Emma Carroll on writing Sky Chasers
The offer from Chicken House came out of the blue.
‘They’d like you to write a book based on an award-winning idea,’ my agent said. ‘Go and have lunch with them, see what you think.’
I wasn’t in the market for another book deal – I had plenty on my plate already with my main publisher, Faber. But, I confess I was intrigued.
Suffice to say, the lunch was excellent, as was the story concept. A few months earlier Neal Jackson’s idea, The First Aeronauts, had won the inaugural Big Idea Competition. Now it was time to match that idea – the first balloon flight over Versailles in 1783, with live animals as cargo – to a writer of children’s fiction, whose job it would be to transform an intriguing historical event into a living, breathing story.
Over the next few months I met with the Chicken House team to explore ideas and consider what type of story I wanted to tell. It was my narrative now, I was reassured, my cast of characters. And though drafts were shared with Neal along the way, I was free to take the story where I saw fit.
I have a fondness for underdogs, so my main character was always going to be someone without status or wealth, who by their wits and good-heartedness, manages to succeed.
Magpie started life as Mouse, the downtrodden daughter of two hardened criminals. By the second draft, she’d fledged into Magpie – street-wise, loyal, with an eye for poultry and a head for heights. The Magpie rhyme as a way of structuring the story followed, and I soon had a character I was extremely fond of.
Life for Magpie is tough – she is poor, mixed race, has no formal education. Her options are few. She’s also a girl. Yet with each new draft of the story, her capabilities grew and it made me think more about the frustrations and limitations she’d face in 18th century France.
Neal’s story premise was about the invention of the first hot air balloon, by two rather slapdash brothers. What if, behind the scenes, there were cleverer minds at work? Female minds, for instance. The names we read in history books are only part of the story, after all.

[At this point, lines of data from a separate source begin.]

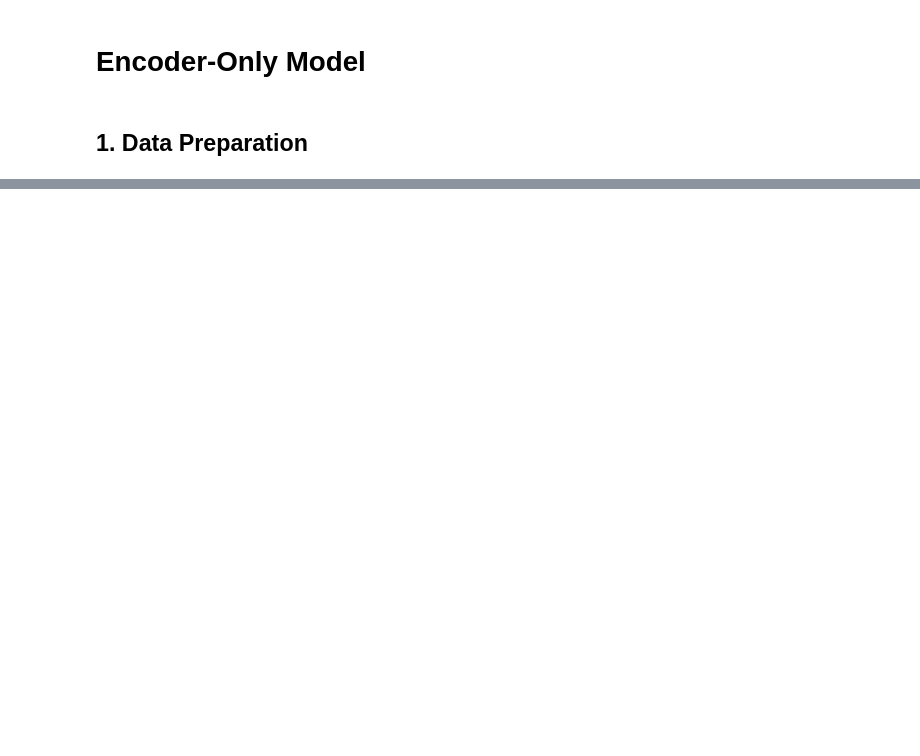
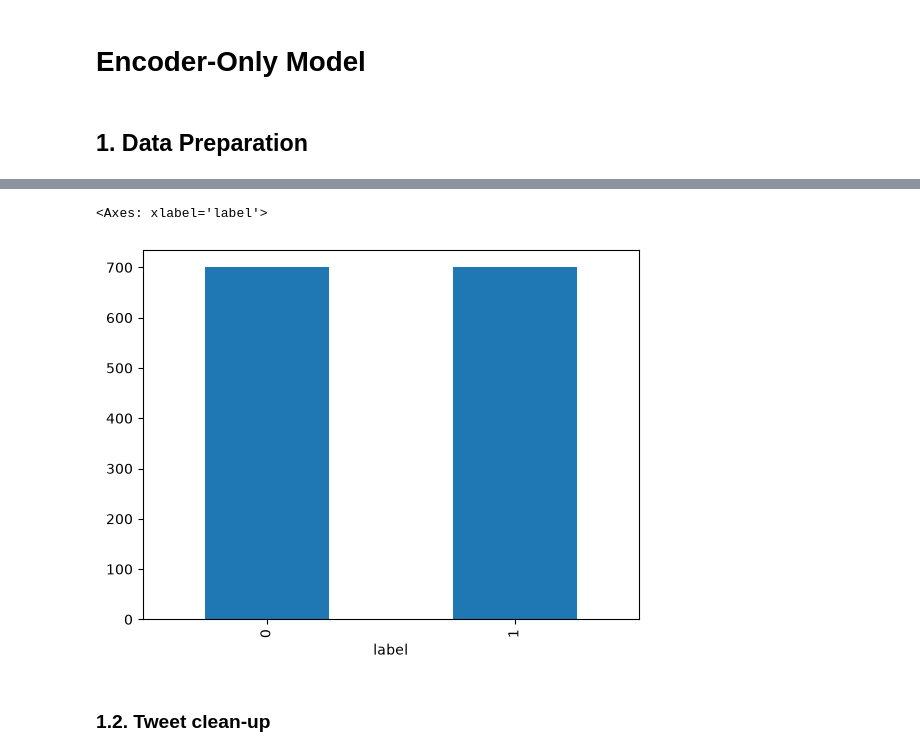
Before and after one commit to calogero-forte/hate_speech_detection, a Jupyter notebook: encoder_only_model.ipynb, the cells around one changed output, grey strips where cells are left out. Saved outputs shown, nothing was run; the diff lists cells and outputs as text; code cells hidden in the pictures; blank space fills up the shorter version.

```diff
--- a/encoder_only_model.ipynb
+++ b/encoder_only_model.ipynb
@@ -31,0 +74,8 @@ test_df
+# %%
+# 3.2 Look graphically to the balancing of the classes in test set
+test_politics_df.groupby(['label']).size().plot.bar()
+# %% [output]
+<Axes: xlabel='label'>
+[figure, added]
+# %% [markdown]
+### 1.2. Tweet clean-up
```
Also changed, not shown: parts of 19 cells of this notebook, 2 other files.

SKY CHASERS by Emma Carroll publishes January 18th. To find out more, visit Chicken House’s website: www.chickenhousebooks.com